Told through the eyes of up and coming black American football sensation Ernie Davis, The Express delivers a two punch game that fights on two fields which turn out to be one in the same. Ostensibly the feature is about Ernie's battle to the top of the game back in its earliest days when to be black was looked upon as something of a weakness or automatic disqualification from being taken seriously. On this purely face value level, the movie does well; it has the building structure and bubbling tension needed to create the necessary highs and lows of a typical, engrossing sports movie. Watching Ernie is like watching a legend, and that's exactly what it should be like. Sure enough the man is more or less untouchable in the movie's first two thirds, but showing his weaknesses on field would be superfluous at best. Instead the script leaves much of Davis' conflict and hardship to be faced off the pitch, even when he's playing on it. At its heart, The Express is a moral tale of people coming together and letting parts of themselves go that maybe they hadn't thought through quite thoroughly enough; at its core, The Express is about racial discrimination.

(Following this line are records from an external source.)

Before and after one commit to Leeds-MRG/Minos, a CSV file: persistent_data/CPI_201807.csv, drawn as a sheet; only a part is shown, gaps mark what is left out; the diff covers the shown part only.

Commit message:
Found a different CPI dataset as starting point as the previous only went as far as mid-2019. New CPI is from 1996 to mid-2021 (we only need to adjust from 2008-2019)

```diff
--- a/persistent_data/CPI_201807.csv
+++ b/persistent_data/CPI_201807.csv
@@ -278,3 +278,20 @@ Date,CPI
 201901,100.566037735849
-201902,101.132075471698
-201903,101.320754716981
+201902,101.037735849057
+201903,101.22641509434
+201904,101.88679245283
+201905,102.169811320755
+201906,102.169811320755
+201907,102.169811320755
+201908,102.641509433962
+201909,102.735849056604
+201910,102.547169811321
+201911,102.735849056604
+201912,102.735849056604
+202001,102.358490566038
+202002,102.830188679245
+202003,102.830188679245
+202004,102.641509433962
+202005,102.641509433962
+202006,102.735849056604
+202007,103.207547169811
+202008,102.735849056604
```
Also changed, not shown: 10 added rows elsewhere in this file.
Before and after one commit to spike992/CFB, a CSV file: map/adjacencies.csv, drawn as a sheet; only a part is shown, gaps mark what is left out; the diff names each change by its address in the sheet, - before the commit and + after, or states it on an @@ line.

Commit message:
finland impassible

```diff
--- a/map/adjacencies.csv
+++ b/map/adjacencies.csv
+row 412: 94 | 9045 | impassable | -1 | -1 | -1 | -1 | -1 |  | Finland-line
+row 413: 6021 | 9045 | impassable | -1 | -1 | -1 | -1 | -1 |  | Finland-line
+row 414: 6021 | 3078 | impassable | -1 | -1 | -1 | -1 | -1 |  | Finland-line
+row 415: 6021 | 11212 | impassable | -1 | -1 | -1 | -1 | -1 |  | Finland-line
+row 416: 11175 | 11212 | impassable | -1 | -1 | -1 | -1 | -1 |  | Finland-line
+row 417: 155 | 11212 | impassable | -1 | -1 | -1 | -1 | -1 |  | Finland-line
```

Counterbalancing the much more visceral aspects of the feature with this emotive, heart felt drama; the movie achieves both a sense of wonder and relevancy that still rings true to this day.

Despite the script's well intentioned spirit however, all does not go well when it is finally given transition to the big screen. Director Gary Fleder and composer Mark Isham too often inject the feature with an overbearing, sometimes sickening level of sugar coated melodrama. From the sweeping strings of Isham's sentimentally ridden compositions to Fleder's insistence on emphasising start contrasts between the stories dark and light moments, The Express sometimes boils down to mere caricature that belittles the ideas that the script is trying to get across. Thankfully though, all is not lost in either of their abilities; Isham does far better when scoring for the movie's faster moving segments and Fleder gets some hard hitting and poignant performances out of his main cast. The movie's central performances from Rob Brown and Dennis Quaid are nothing of any remarkable significance, but they serve their purposes well and do justice to the characters that they are playing; sure enough Quaid can be his withdrawn, wooden self from time to time, but his presence is a fine mixture of warm and cold, enough to make the relationship between the two main characters compelling to watch develop.

As engrossing as this can all be though, it's oft hard to swallow some of what the movie tries so hard to press upon you; it's a film that tries to raise questions whilst simultaneously answering without being too cynical, and for the most part, does that well enough, even if it is all a little too dependant on sucrose for its own good. So while watching The Express can feel a little like getting force-fed an over-sized, over-iced and over-baked cake to chow down on for two hours, the end result is at least in itself, satisfying. Telling a story of perseverance against the most uncomfortable of challenges whilst at the same time incorporating themes of friendship, family and even a little football into the mix, The Express is a movie that is more about the substance beneath rather than the sometimes troublesome crust that encompasses. It takes a long time to get there, and arguably ends far too late, but for anyone looking for an uplifting and inspiring tale of one man changing the course of history forever, then The Express should do well enough.

  • A review by Jamie Robert Ward (http://www.invocus.net)


7 of 13 people found this review helpful.  Was this review helpful to you? | Report this
Review this title | See all 48 user reviews »

Contribute to This Page



Recently Viewed